We saw earlier today more evidence that Windows 7 Home Premium Upgrade Family Pack, which should include three licenses, is real and could cost just $20 to $30 more than the Home Premium Upgrade with just one license.
Another piece of unofficial information dug up is possible pricing for the Anytime Upgrade retail SKUs. Ed Bott included in his recent ZDNet blog findings at online retailers who listed prices for several different Anything Upgrade packages, particularly those relating to Home Premium. The following come from Expercom, but has since removed the listings from its site.
UPG WINDOWS ANYTIME/W7 STARTER TO HOME PREMIUM UPGRADE Microsoft - Model 4WC-00040 $81.95UPG WINDOWS ANYTIME/W7 HOME PREMIUM TO PROFESSIONAL UPGRADE Microsoft - Model 7KC-00040 $90.95UPG WINDOWS ANYTIME/W7 HOME PRE TO ULTIMATE UPGRADE Microsoft - Model 39C-00040 $137.95

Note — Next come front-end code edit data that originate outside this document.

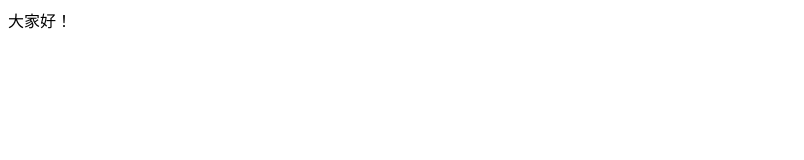
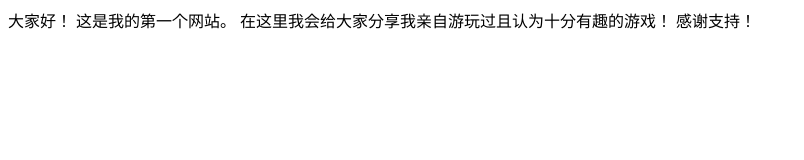
Before and after one commit to EchoYefly/EchoYelfy.github.io, a plain HTML site: page index.html in a window 1280 px wide. Shown: the whole page, without its empty margins (0-804 px from the left). Drawn offline with Linux system fonts and the light colour scheme.

Commit message:
Update index.html

```diff
--- a/index.html
+++ b/index.html
@@ -8,6 +8,10 @@
 
 <body>
     大家好！
+    这是我的第一个网站。
+    在这里我会给大家分享我亲自游玩过且认为十分有趣的游戏！
+    感谢支持！
+
 </body>
 
 </html>
```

There were other retailers that listed similar prices within $10 of the above.
Just like the Family Pack news from earlier today, all the prices are unofficial. What we can bank on, though, is that the Anytime Upgrade retail SKUs are real (we've even seen box shots), so it's only a matter of time before we learn more.
The same goes for Office. Office should only come in one flavour with all the apps and should be max $100.
heh....another guy who just wants to get something for nothing
Don't we all?
Upgrading to ultimate will be damned expensive.
Get the upgrade version you want. Boot your existing windows up. Insert CD. Click Upgrade. You system will reboot, and you will come to a screen with two options, Upgrade and Custom. Select Custom. Then format your drive, and boom, you have a clean install. Vista and 7 do not ask for a previous version disk like XP did. They verify that when you go to activate, not before you install. You can also do the same with a full version, but why pay more.
@FlayerSlayer... The anytime upgrade is intended for people to buy one version then upgrade to a higher one. It is intended for those who buy a PC that already has windows 7 installed and need a higher version. Take for example notebooks. Most will come with Home Premium. Say you find one that has exactly the hardware you want, with HomeP, but you need Pro to connect to a domain at work. Instead of paying the full Upgrade Price for Pro ($199), you can pay 1/2 that since Home P is already on the machine. This is usually the cheaper route since most manufacturers charge a premium to custom build a machine or you are stuck with the hardware they specify for that edition.